Before-and-after change records
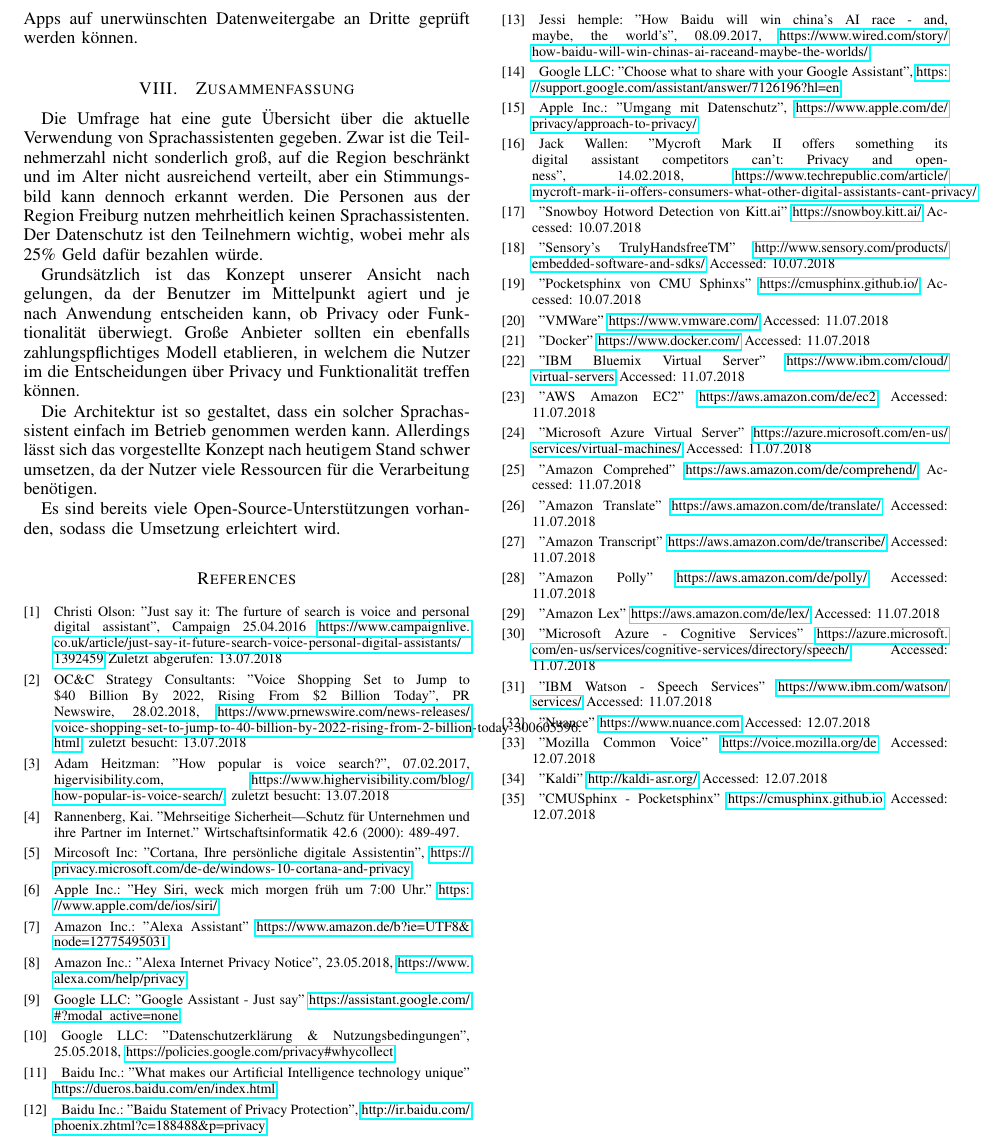
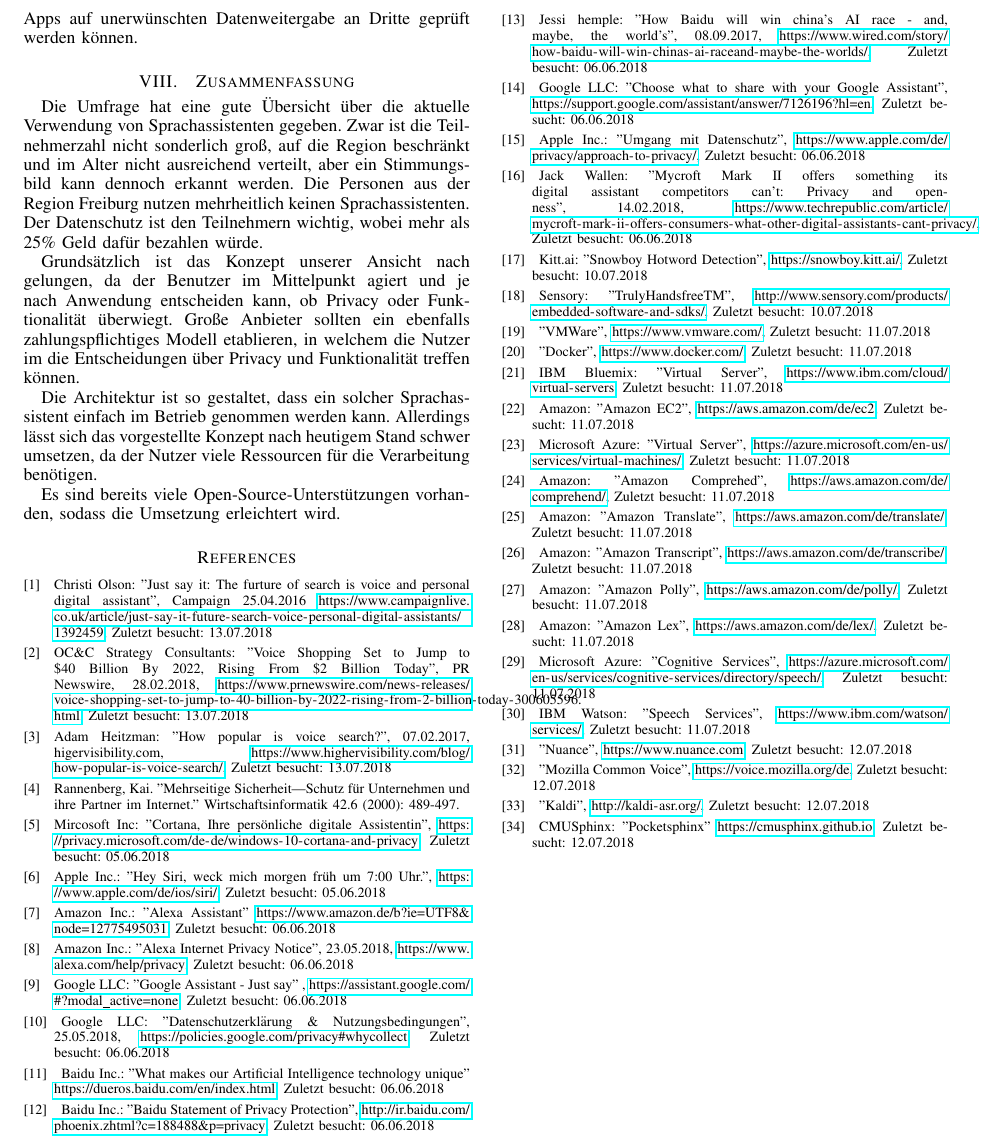
Before and after one commit to MichZipp/Speech-Triggered-Mobility-Support-And-Privacy, a LaTeX paper (Paper/main.tex): part of page 7 of 7, cut so that both start at the same text. Compiled offline with pdfLaTeX.

Commit message:
Formatted the bibliography!

```diff
--- a/Paper/main.tex
+++ b/Paper/main.tex
@@ -91,152 +91,162 @@
 
 \begin{thebibliography}{1}
 \bibitem{Campaign}
-Christi Olson: "Just say it: The furture of search is voice and personal digital assistant", Campaign 25.04.2016 \url{https://www.campaignlive.co.uk/article/just-say-it-future-search-voice-personal-digital-assistants/1392459} Zuletzt abgerufen: 13.07.2018
+Christi Olson: "Just say it: The furture of search is voice and personal digital assistant", Campaign 25.04.2016 \url{https://www.campaignlive.co.uk/article/just-say-it-future-search-voice-personal-digital-assistants/1392459},
+Zuletzt besucht: 13.07.2018
 
 \bibitem{prNewswire}
-OC\&C Strategy Consultants: "Voice Shopping Set to Jump to \$40 Billion By 2022, Rising From \$2 Billion Today", PR Newswire, 28.02.2018, \url{https://www.prnewswire.com/news-releases/voice-shopping-set-to-jump-to-40-billion-by-2022-rising-from-2-billion-today-300605596.html}, zuletzt besucht: 13.07.2018
+OC\&C Strategy Consultants: "Voice Shopping Set to Jump to \$40 Billion By 2022, Rising From \$2 Billion Today", PR Newswire, 28.02.2018, \url{https://www.prnewswire.com/news-releases/voice-shopping-set-to-jump-to-40-billion-by-2022-rising-from-2-billion-today-300605596.html},
+Zuletzt besucht: 13.07.2018
 
 \bibitem{highervisibility}
-Adam Heitzman: "How popular is voice search?", 07.02.2017, higervisibility.com, \url{https://www.highervisibility.com/blog/how-popular-is-voice-search/}, zuletzt besucht: 13.07.2018
+Adam Heitzman: "How popular is voice search?", 07.02.2017, higervisibility.com, \url{https://www.highervisibility.com/blog/how-popular-is-voice-search/},
+Zuletzt besucht: 13.07.2018
 
 \bibitem{kairannenberg}
 Rannenberg, Kai. "Mehrseitige Sicherheit—Schutz für Unternehmen und ihre Partner im Internet." Wirtschaftsinformatik 42.6 (2000): 489-497.
 
 \bibitem{cortanaAssistent}
-Mircosoft Inc: "Cortana, Ihre persönliche digitale Assistentin", \url{https://privacy.microsoft.com/de-de/windows-10-cortana-and-privacy}
+Mircosoft Inc: "Cortana, Ihre persönliche digitale Assistentin", \url{https://privacy.microsoft.com/de-de/windows-10-cortana-and-privacy},
+Zuletzt besucht: 05.06.2018
 
 \bibitem{siriAssistent}
-Apple Inc.: "Hey Siri, weck mich morgen früh um 7:00 Uhr." \url
-{https://www.apple.com/de/ios/siri/}
+Apple Inc.: "Hey Siri, weck mich morgen früh um 7:00 Uhr.",
+\url{https://www.apple.com/de/ios/siri/},
+Zuletzt besucht: 05.06.2018
 
 \bibitem{alexaAssitent}
-Amazon Inc.: "Alexa Assistant" \url{https://www.amazon.de/b?ie=UTF8&node=12775495031}
+Amazon Inc.: "Alexa Assistant"
+\url{https://www.amazon.de/b?ie=UTF8&node=12775495031},
+Zuletzt besucht: 06.06.2018
 
 \bibitem{alexaPrivacy}
-Amazon Inc.: "Alexa Internet Privacy Notice", 23.05.2018, \url{https://www.alexa.com/help/privacy}
+Amazon Inc.: "Alexa Internet Privacy Notice", 23.05.2018,
+\url{https://www.alexa.com/help/privacy},
+Zuletzt besucht: 06.06.2018
 
 \bibitem{googleAssistant}
-Google LLC: "Google Assistant - Just say" \url{https://assistant.google.com/#?modal_active=none}
+Google LLC: "Google Assistant - Just say" ,
+\url{https://assistant.google.com/#?modal_active=none},
+Zuletzt besucht: 06.06.2018
 
 \bibitem{googlePrivacy}
-Google LLC: "Datenschutzerklärung \& Nutzungsbedingungen", 25.05.2018, \url{https://policies.google.com/privacy#whycollect}
-
+Google LLC: "Datenschutzerklärung \& Nutzungsbedingungen", 25.05.2018, \url{https://policies.google.com/privacy#whycollect},
+Zuletzt besucht: 06.06.2018
 
 \bibitem{baiduAssistant}
-Baidu Inc.: "What makes our Artificial Intelligence technology unique"  \url{https://dueros.baidu.com/en/index.html}
+Baidu Inc.: "What makes our Artificial Intelligence technology unique"  \url{https://dueros.baidu.com/en/index.html},
+Zuletzt besucht: 06.06.2018
 
 \bibitem{baiduPrivacy}
-Baidu Inc.: "Baidu Statement of Privacy Protection", \url{http://ir.baidu.com/phoenix.zhtml?c=188488&p=privacy}
+Baidu Inc.: "Baidu Statement of Privacy Protection", \url{http://ir.baidu.com/phoenix.zhtml?c=188488\&p=privacy},
+Zuletzt besucht: 06.06.2018
 
 
 \bibitem{baiduAI}
-Jessi hemple: "How Baidu will win china's AI race - and, maybe, the world's", 08.09.2017, \url{https://www.wired.com/story/how-baidu-will-win-chinas-ai-raceand-maybe-the-worlds/}
-
+Jessi hemple: "How Baidu will win china's AI race - and, maybe, the world's", 08.09.2017, \url{https://www.wired.com/story/how-baidu-will-win-chinas-ai-raceand-maybe-the-worlds/},
+Zuletzt besucht: 06.06.2018
 
 \bibitem{googleShare}
-Google LLC: "Choose what to share with your Google Assistant", \url{https://support.google.com/assistant/answer/7126196?hl=en}
+Google LLC: "Choose what to share with your Google Assistant", \url{https://support.google.com/assistant/answer/7126196?hl=en},
+Zuletzt besucht: 06.06.2018
 
 \bibitem{siriPrivacy}
-Apple Inc.: "Umgang mit Datenschutz", \url{https://www.apple.com/de/privacy/approach-to-privacy/}
+Apple Inc.: "Umgang mit Datenschutz", \url{https://www.apple.com/de/privacy/approach-to-privacy/},
+Zuletzt besucht: 06.06.2018
 
 \bibitem{mycroftsmartspeaker}
-Jack Wallen: "Mycroft Mark II offers something its digital assistant competitors can't: Privacy and openness", 14.02.2018, \url{https://www.techrepublic.com/article/mycroft-mark-ii-offers-consumers-what-other-digital-assistants-cant-privacy/}
-
+Jack Wallen: "Mycroft Mark II offers something its digital assistant competitors can't: Privacy and openness", 14.02.2018, \url{https://www.techrepublic.com/article/mycroft-mark-ii-offers-consumers-what-other-digital-assistants-cant-privacy/},
+Zuletzt besucht: 06.06.2018
 
 \bibitem{SnowboyHotwordDetection}
-"Snowboy Hotword Detection von Kitt.ai"
-\url{https://snowboy.kitt.ai/}
-Accessed: 10.07.2018
+Kitt.ai: "Snowboy Hotword Detection",
+\url{https://snowboy.kitt.ai/},
+Zuletzt besucht: 10.07.2018
 
 \bibitem{TrulyHandsfreeTM}
-"Sensory's TrulyHandsfreeTM"
-\url{http://www.sensory.com/products/embedded-software-and-sdks/}
-Accessed: 10.07.2018
+Sensory: "TrulyHandsfreeTM",
+\url{http://www.sensory.com/products/embedded-software-and-sdks/},
+Zuletzt besucht: 10.07.2018
+
+\bibitem{VMWare}
+"VMWare",
+\url{https://www.vmware.com/},
+Zuletzt besucht: 11.07.2018
+
+\bibitem{Docker}
+"Docker",
+\url{https://www.docker.com/},
+Zuletzt besucht: 11.07.2018
+
+\bibitem{IBMBluemix}
+IBM Bluemix: "Virtual Server",
+\url{https://www.ibm.com/cloud/virtual-servers},
+Zuletzt besucht: 11.07.2018
+
+\bibitem{AWSAmazonEC2}
+Amazon: "Amazon EC2",
+\url{https://aws.amazon.com/de/ec2},
+Zuletzt besucht: 11.07.2018
+
+\bibitem{MicrosoftAzure}
+Microsoft Azure: "Virtual Server",
+\url{https://azure.microsoft.com/en-us/services/virtual-machines/},
+Zuletzt besucht: 11.07.2018
+
+\bibitem{AmazonComprehed}
+Amazon: "Amazon Comprehed",
+\url{https://aws.amazon.com/de/comprehend/},
+Zuletzt besucht: 11.07.2018
+
+\bibitem{AmazonTranslate}
+Amazon: "Amazon Translate",
+\url{https://aws.amazon.com/de/translate/},
+Zuletzt besucht: 11.07.2018
+
+\bibitem{AmazonTranscript}
+Amazon: "Amazon Transcript",
+\url{https://aws.amazon.com/de/transcribe/},
+Zuletzt besucht: 11.07.2018
+
+\bibitem{AmazonPolly}
+Amazon: "Amazon Polly",
+\url{https://aws.amazon.com/de/polly/},
+Zuletzt besucht: 11.07.2018
+
+\bibitem{AmazonLex}
+Amazon: "Amazon Lex",
+\url{https://aws.amazon.com/de/lex/},
+Zuletzt besucht: 11.07.2018
+
+\bibitem{MicrosoftAzureCognitiveServices}
+Microsoft Azure: "Cognitive Services",
+\url{https://azure.microsoft.com/en-us/services/cognitive-services/directory/speech/},
+Zuletzt besucht: 11.07.2018
+
+\bibitem{IBMWatsonSpeechServices}
+IBM Watson: "Speech Services",
+\url{https://www.ibm.com/watson/services/},
+Zuletzt besucht: 11.07.2018
+
+\bibitem{Nuance}
+"Nuance",
+\url{https://www.nuance.com},
+Zuletzt besucht: 12.07.2018
+
+\bibitem{MozillaCommonVoice}
+"Mozilla Common Voice",
+\url{https://voice.mozilla.org/de},
+Zuletzt besucht: 12.07.2018
+
+\bibitem{Kaldi}
+"Kaldi",
+\url{http://kaldi-asr.org/},
+Zuletzt besucht: 12.07.2018
 
 \bibitem{Pocketsphinx}
-"Pocketsphinx von CMU Sphinxs"
-\url{https://cmusphinx.github.io/}
-Accessed: 10.07.2018
-
-\bibitem{VMWare}
-"VMWare"
-\url{https://www.vmware.com/}
-Accessed: 11.07.2018
-
-\bibitem{Docker}
-"Docker"
-\url{https://www.docker.com/}
-Accessed: 11.07.2018
-
-\bibitem{IBMBluemix}
-"IBM Bluemix Virtual Server"
-\url{https://www.ibm.com/cloud/virtual-servers}
-Accessed: 11.07.2018
-
-\bibitem{AWSAmazonEC2}
-"AWS Amazon EC2"
-\url{https://aws.amazon.com/de/ec2}
-Accessed: 11.07.2018
-
-\bibitem{MicrosoftAzure}
-"Microsoft Azure Virtual Server"
-\url{https://azure.microsoft.com/en-us/services/virtual-machines/}
-Accessed: 11.07.2018
-
-\bibitem{AmazonComprehed}
-"Amazon Comprehed"
-\url{https://aws.amazon.com/de/comprehend/}
-Accessed: 11.07.2018
-
-\bibitem{AmazonTranslate}
-"Amazon Translate"
-\url{https://aws.amazon.com/de/translate/}
-Accessed: 11.07.2018
-
-\bibitem{AmazonTranscript}
-"Amazon Transcript"
-\url{https://aws.amazon.com/de/transcribe/}
-Accessed: 11.07.2018
-
-\bibitem{AmazonPolly}
-"Amazon Polly"
-\url{https://aws.amazon.com/de/polly/}
-Accessed: 11.07.2018
-
-\bibitem{AmazonLex}
-"Amazon Lex"
-\url{https://aws.amazon.com/de/lex/}
-Accessed: 11.07.2018
-
-\bibitem{MicrosoftAzureCognitiveServices}
-"Microsoft Azure - Cognitive Services"
-\url{https://azure.microsoft.com/en-us/services/cognitive-services/directory/speech/}
-Accessed: 11.07.2018
-
-\bibitem{IBMWatsonSpeechServices}
-"IBM Watson - Speech Services"
-\url{https://www.ibm.com/watson/services/}
-Accessed: 11.07.2018
-
-\bibitem{Nuance}
-"Nuance"
-\url{https://www.nuance.com}
-Accessed: 12.07.2018
-
-\bibitem{MozillaCommonVoice}
-"Mozilla Common Voice"
-\url{https://voice.mozilla.org/de}
-Accessed: 12.07.2018
-
-\bibitem{Kaldi}
-"Kaldi"
-\url{http://kaldi-asr.org/}
-Accessed: 12.07.2018
-
-\bibitem{Pocketsphinx}
-"CMUSphinx - Pocketsphinx"
-\url{https://cmusphinx.github.io}
-Accessed: 12.07.2018
+CMUSphinx: "Pocketsphinx"
+\url{https://cmusphinx.github.io},
+Zuletzt besucht: 12.07.2018
 \end{thebibliography}
 
 \end{document}
```
Also changed, not shown: Paper/Section/Konzept.tex (+2 -3 lines).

Task requirements:
Count the lines of the data that hold the word "Strategy". Report the count and nothing more.

Response box:
2